(Records excerpted from a collection)
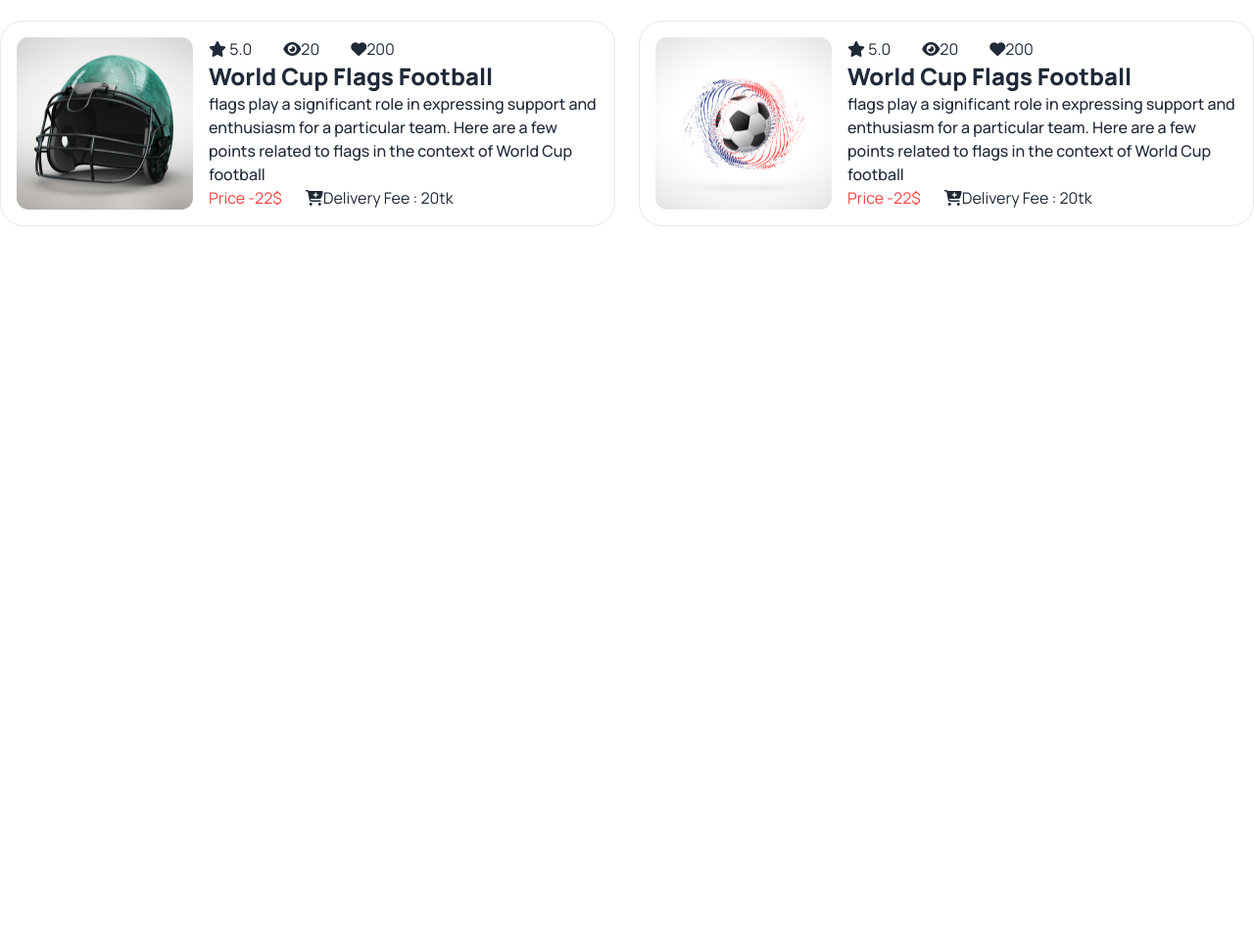
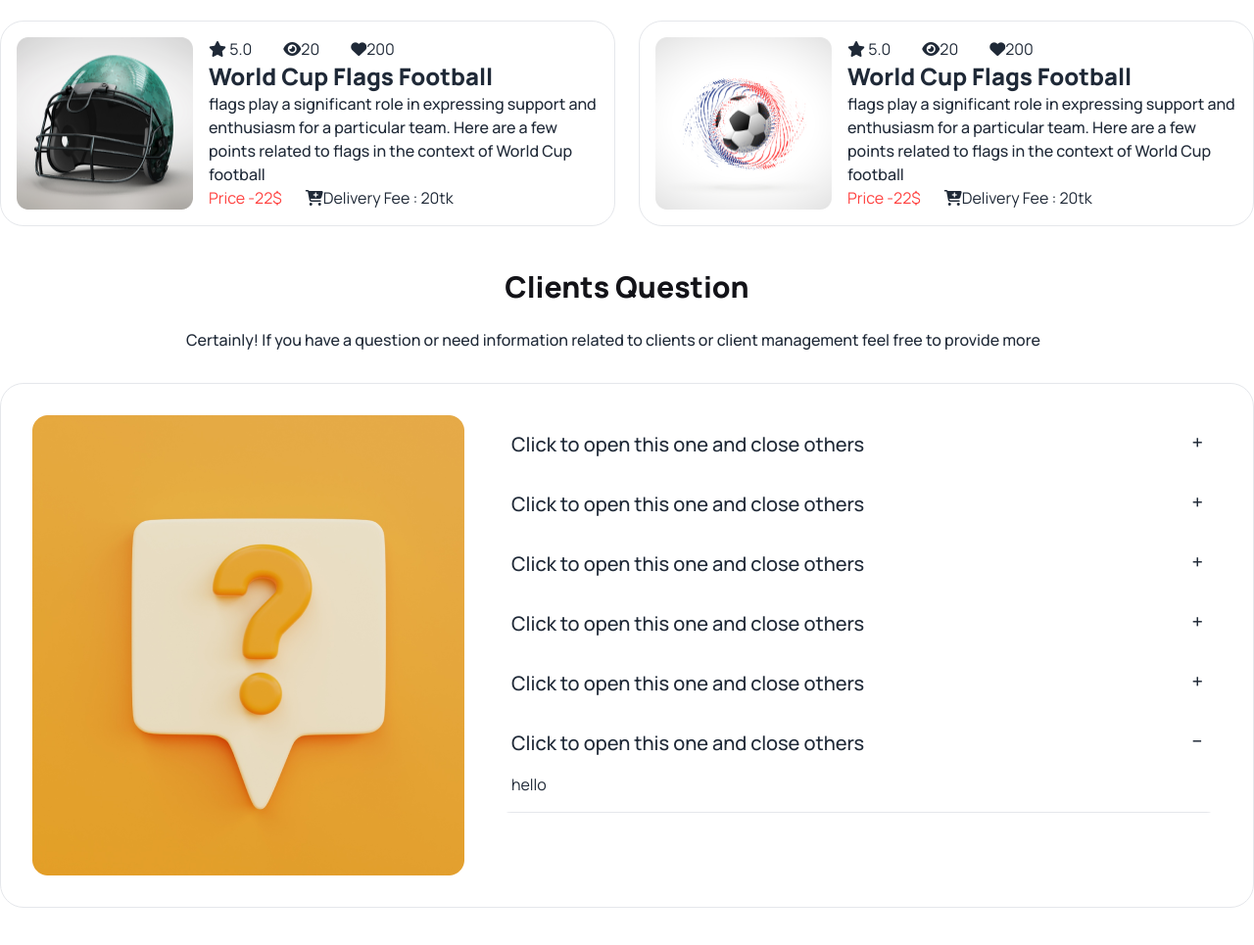
Before and after one commit to MdAlamin50/projects3-Hockeys-main, a plain HTML site: page index.html in a window 1280 px wide. Shown: the part 2591-3556 px from the top of the page at 98% size. Before the commit the page ends 2866 px from the top, so only its background shows below. Drawn offline with nearby package versions, Linux system fonts and the light colour scheme.

Commit message:
added the clients quesiton

```diff
--- a/index.html
+++ b/index.html
@@ -284,6 +284,74 @@
 
                             </div>
                         </section>
+                        <section class=" my-11 px-6 lg:px-0">
+                            <div class="space-y-6 ">
+                                <h1 class="font-extrabold text-3xl text-[#131318] text-center">Clients Question</h1>
+                                <p class="font-medium text-base lg:w-[900px] lg:mx-auto">
+                                    Certainly! If you have a question or need information related to clients or client management feel free to provide more </p>
+                            </div>
+                            <div class="border rounded-3xl p-8 my-8 flex flex-col lg:flex-row gap-8">
+                                <img src="Images/question.png" alt="">
+                                <div class="flex-1">
+                                    <div class="collapse collapse-plus ">
+                                        <input type="radio" name="my-accordion-3" checked="checked" />
+                                        <div class="collapse-title text-xl font-medium ">
+                                            Click to open this one and close others
+                                        </div>
+                                        <div class="collapse-content border-b">
+                                            <p>hello</p>
+                                        </div>
+                                    </div>
+                                    <div class="collapse collapse-plus ">
+                                        <input type="radio" name="my-accordion-3" checked="checked" />
+                                        <div class="collapse-title text-xl font-medium ">
+                                            Click to open this one and close others
+                                        </div>
+                                        <div class="collapse-content border-b">
+                                            <p>hello</p>
+                                        </div>
+                                    </div>
+                                    <div class="collapse collapse-plus ">
+                                        <input type="radio" name="my-accordion-3" checked="checked" />
+                                        <div class="collapse-title text-xl font-medium ">
+                                            Click to open this one and close others
+                                        </div>
+                                        <div class="collapse-content border-b">
+                                            <p>hello</p>
+                                        </div>
+                                    </div>
+                                    <div class="collapse collapse-plus ">
+                                        <input type="radio" name="my-accordion-3" checked="checked" />
+                                        <div class="collapse-title text-xl font-medium ">
+                                            Click to open this one and close others
+                                        </div>
+                                        <div class="collapse-content border-b">
+                                            <p>hello</p>
+                                        </div>
+                                    </div>
+                                    <div class="collapse collapse-plus ">
+                                        <input type="radio" name="my-accordion-3" checked="checked" />
+                                        <div class="collapse-title text-xl font-medium ">
+                                            Click to open this one and close others
+                                        </div>
+                                        <div class="collapse-content border-b">
+                                            <p>hello</p>
+                                        </div>
+                                    </div>
+                                    <div class="collapse collapse-plus ">
+                                        <input type="radio" name="my-accordion-3" checked="checked" />
+                                        <div class="collapse-title text-xl font-medium ">
+                                            Click to open this one and close others
+                                        </div>
+                                        <div class="collapse-content border-b">
+                                            <p>hello</p>
+                                        </div>
+                                    </div>
+                                </div>
+                            </div>
+
+
+                        </section>
 
 
 
```
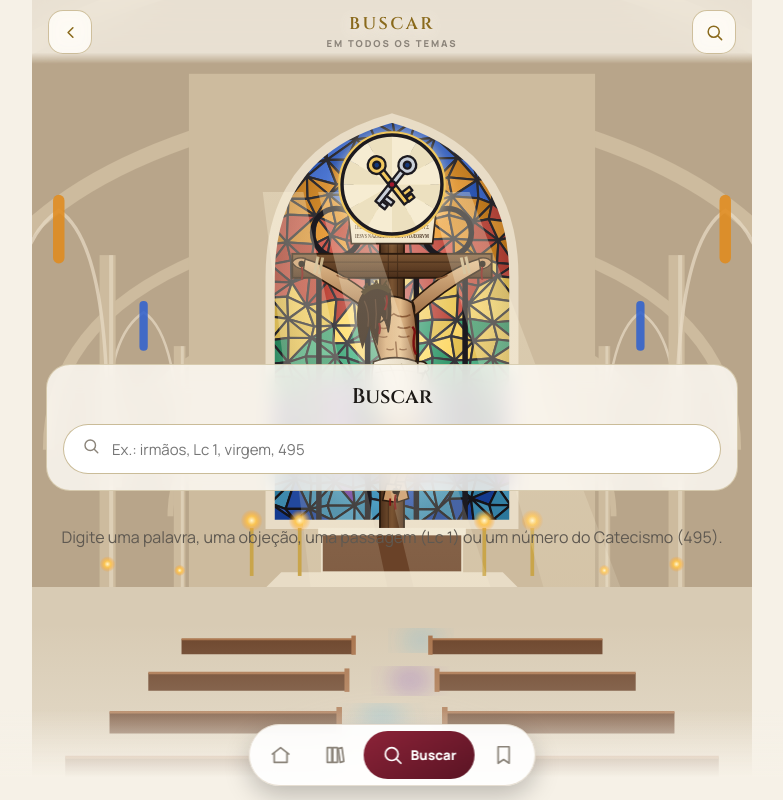
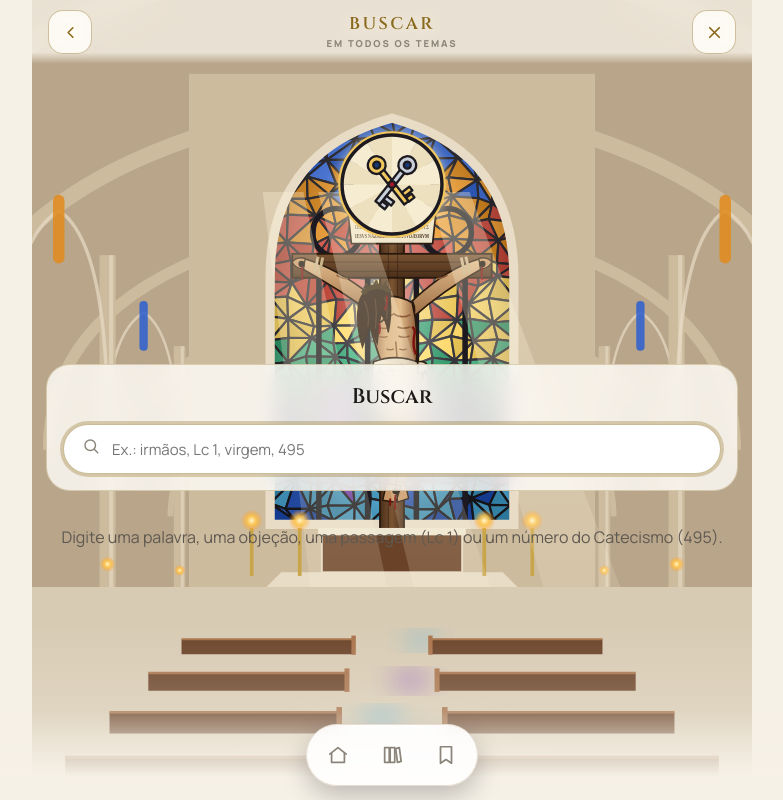
Before and after one commit to GD-root/Veritas-in-Caritate, a website built with Vite: page index.html in a window 1280 px wide. Both pictures are taken after a click on the link 962 px from the left and 32 px from the top of the page. Shown: the whole page, without its empty margins (248-1031 px from the left). Built offline with nearby package versions, Linux system fonts and the light colour scheme.

Commit message:
Busca só na lupa do alto, com X para fechar
O menu de baixo fica com três botões: Início, Temas e Salvas. A lupa do alto
abre a busca já pronta para digitar e vira um X, que fecha a busca e volta
para a tela de onde ela foi aberta.

Co-Authored-By: Claude Opus 5.5 <noreply@anthropic.com>
Claude-Session: https://claude.ai/code/session_01Hwapo24WA8V2dTVsMq1528

```diff
--- a/index.html
+++ b/index.html
@@ -35,7 +35,7 @@
 <header class="topo">
   <a class="topbt" id="esq" href="#" aria-label="Início"><svg width="19" height="19" viewBox="0 0 24 24" fill="none" stroke="currentColor" stroke-width="1.9" stroke-linecap="round" stroke-linejoin="round" aria-hidden="true"><circle cx="7" cy="17" r="3"/><circle cx="17" cy="17" r="3"/><path d="M9 15L19 5M15 15L5 5M17 7l2 2M7 7L5 9"/></svg></a>
   <div class="titulo"><h1 id="titulo">Veritas in Caritate</h1><small id="subtitulo">A verdade na caridade</small></div>
-  <a class="topbt" href="#buscar" aria-label="Buscar"><svg width="19" height="19" viewBox="0 0 24 24" fill="none" stroke="currentColor" stroke-width="1.9" stroke-linecap="round" aria-hidden="true"><circle cx="11" cy="11" r="7"/><path d="M21 21l-4.3-4.3"/></svg></a>
+  <a class="topbt" id="dir" href="#buscar" aria-label="Buscar"><svg width="19" height="19" viewBox="0 0 24 24" fill="none" stroke="currentColor" stroke-width="1.9" stroke-linecap="round" aria-hidden="true"><circle cx="11" cy="11" r="7"/><path d="M21 21l-4.3-4.3"/></svg></a>
 </header>
 
 <main class="wrap" id="app"></main>
@@ -43,7 +43,6 @@
 <nav class="menu" aria-label="Navegação">
   <a href="#" data-aba="inicio" aria-label="Início"><svg width="22" height="22" viewBox="0 0 24 24" fill="none" stroke="currentColor" stroke-width="1.9" stroke-linecap="round" stroke-linejoin="round" aria-hidden="true"><path d="M3 11l9-7 9 7"/><path d="M5 10v10h14V10"/></svg><span>Início</span></a>
   <a href="#temas" data-aba="temas" aria-label="Temas"><svg width="22" height="22" viewBox="0 0 24 24" fill="none" stroke="currentColor" stroke-width="1.9" stroke-linecap="round" stroke-linejoin="round" aria-hidden="true"><path d="M4 4h5v16H4zM10 4h5v16h-5z"/><path d="M16 5l4-1 2 15-4 1z"/></svg><span>Temas</span></a>
-  <a href="#buscar" data-aba="buscar" aria-label="Buscar"><svg width="22" height="22" viewBox="0 0 24 24" fill="none" stroke="currentColor" stroke-width="1.9" stroke-linecap="round" stroke-linejoin="round" aria-hidden="true"><circle cx="11" cy="11" r="7"/><path d="M21 21l-4.3-4.3"/></svg><span>Buscar</span></a>
   <a href="#salvas" data-aba="salvas" aria-label="Salvas"><svg width="22" height="22" viewBox="0 0 24 24" fill="none" stroke="currentColor" stroke-width="1.9" stroke-linecap="round" stroke-linejoin="round" aria-hidden="true"><path d="M6 3h12v18l-6-4-6 4z"/></svg><span>Salvas</span></a>
 </nav>
 
--- a/src/estilos.css
+++ b/src/estilos.css
@@ -50,6 +50,7 @@ a{color:inherit}
 .rot.dentro{margin:0 0 10px}
 .busca{display:flex;align-items:center;gap:10px;margin-top:14px;height:50px;padding:0 18px;border-radius:99px;background:var(--card);border:1px solid color-mix(in srgb,var(--ouro) 45%,transparent);color:var(--fraco)}
 .busca input{flex:1;min-width:0;border:0;background:transparent;font:inherit;font-size:15px;color:var(--ink);outline:none}
+.busca input:focus-visible{outline:none}
 .busca:focus-within{box-shadow:0 0 0 3px color-mix(in srgb,var(--ouro) 30%,transparent)}
 .atalhos{display:flex;flex-wrap:wrap;gap:6px;justify-content:center;margin-top:10px}
 .atalho{font:700 12.5px var(--body);color:var(--muted);text-decoration:none;border:1px solid var(--line);border-radius:99px;padding:6px 12px;background:var(--card)}
--- a/src/main.ts
+++ b/src/main.ts
@@ -8,7 +8,11 @@ const $ = <T extends HTMLElement>(id: string) => document.getElementById(id) as
 const app = $("app"), titulo = $("titulo"), subtitulo = $("subtitulo"), esq = $<HTMLAnchorElement>("esq");
 const fundoEscuro = $<HTMLSourceElement>("fundo-escuro"), fundoClaro = $<HTMLImageElement>("fundo-claro"), medalhao = $<HTMLImageElement>("medalhao");
 const modal = $("modal"), mcaixa = $("mcaixa"), mtit = $("mtit"), mcorpo = $("mcorpo"), mfechar = $("mfechar");
-const ICONE_CHAVES = esq.innerHTML;
+const dir = $<HTMLAnchorElement>("dir");
+const ICONE_CHAVES = esq.innerHTML, ICONE_BUSCA = dir.innerHTML;
+const ICONE_FECHAR = '<svg width="19" height="19" viewBox="0 0 24 24" fill="none" stroke="currentColor" stroke-width="2.2" stroke-linecap="round" aria-hidden="true"><path d="M6 6l12 12M18 6L6 18"/></svg>';
+/* tela de onde se abriu a busca: o X volta para ela */
+let antesDaBusca = "#";
 const ICONE_VOLTAR = '<svg width="19" height="19" viewBox="0 0 24 24" fill="none" stroke="currentColor" stroke-width="2" stroke-linecap="round" stroke-linejoin="round" aria-hidden="true"><path d="M15 6l-6 6 6 6"/></svg>';
 
 /* Fichas lidas: guardadas só neste aparelho */
@@ -56,6 +60,11 @@ function aba(nome: string) {
 /** Lê o endereço (#t/0/1/2, #temas, #buscar?q=...) e desenha a tela. */
 function render() {
   const h = decodeURIComponent(location.hash.replace(/^#/, ""));
+  const naBusca = h.startsWith("buscar");
+  dir.innerHTML = naBusca ? ICONE_FECHAR : ICONE_BUSCA;
+  dir.href = naBusca ? antesDaBusca : "#buscar";
+  dir.setAttribute("aria-label", naBusca ? "Fechar a busca" : "Buscar");
+  if (!naBusca) antesDaBusca = location.hash || "#";
   const m = h.match(/^t\/(\d+)(?:\/(\d+))?(?:\/(\d+))?$/);
   if (m && TEMAS[+m[1]] && (m[2] === undefined || TEMAS[+m[1]].blocos[+m[2]]) && (m[3] === undefined || TEMAS[+m[1]].blocos[+m[2]].itens[+m[3]])) {
     const t = +m[1], tm = TEMAS[t];
@@ -82,8 +91,9 @@ function render() {
     app.innerHTML = salvasHTML(salvas, lidas);
   } else if (h.startsWith("buscar")) {
     buscaAtual = new URLSearchParams(h.split("?")[1] || "").get("q") ?? buscaAtual;
-    fundo("veritas"); aba("buscar"); topo("Buscar", "Em todos os temas", "#");
+    fundo("veritas"); aba(""); topo("Buscar", "Em todos os temas", antesDaBusca);
     app.innerHTML = buscaHTML(buscaAtual, lidas);
+    if (!buscaAtual) $<HTMLInputElement>("q").focus(); /* aberta pela lupa: já pronta para digitar */
   } else {
     fundo("veritas"); aba("inicio"); topo("Veritas in Caritate", "A verdade na caridade", null);
     app.innerHTML = inicioHTML(lidas);
```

## [Task prompt]
A bare number is all that is asked for: the count of lines above that include "fundo".

## [Answer space]
4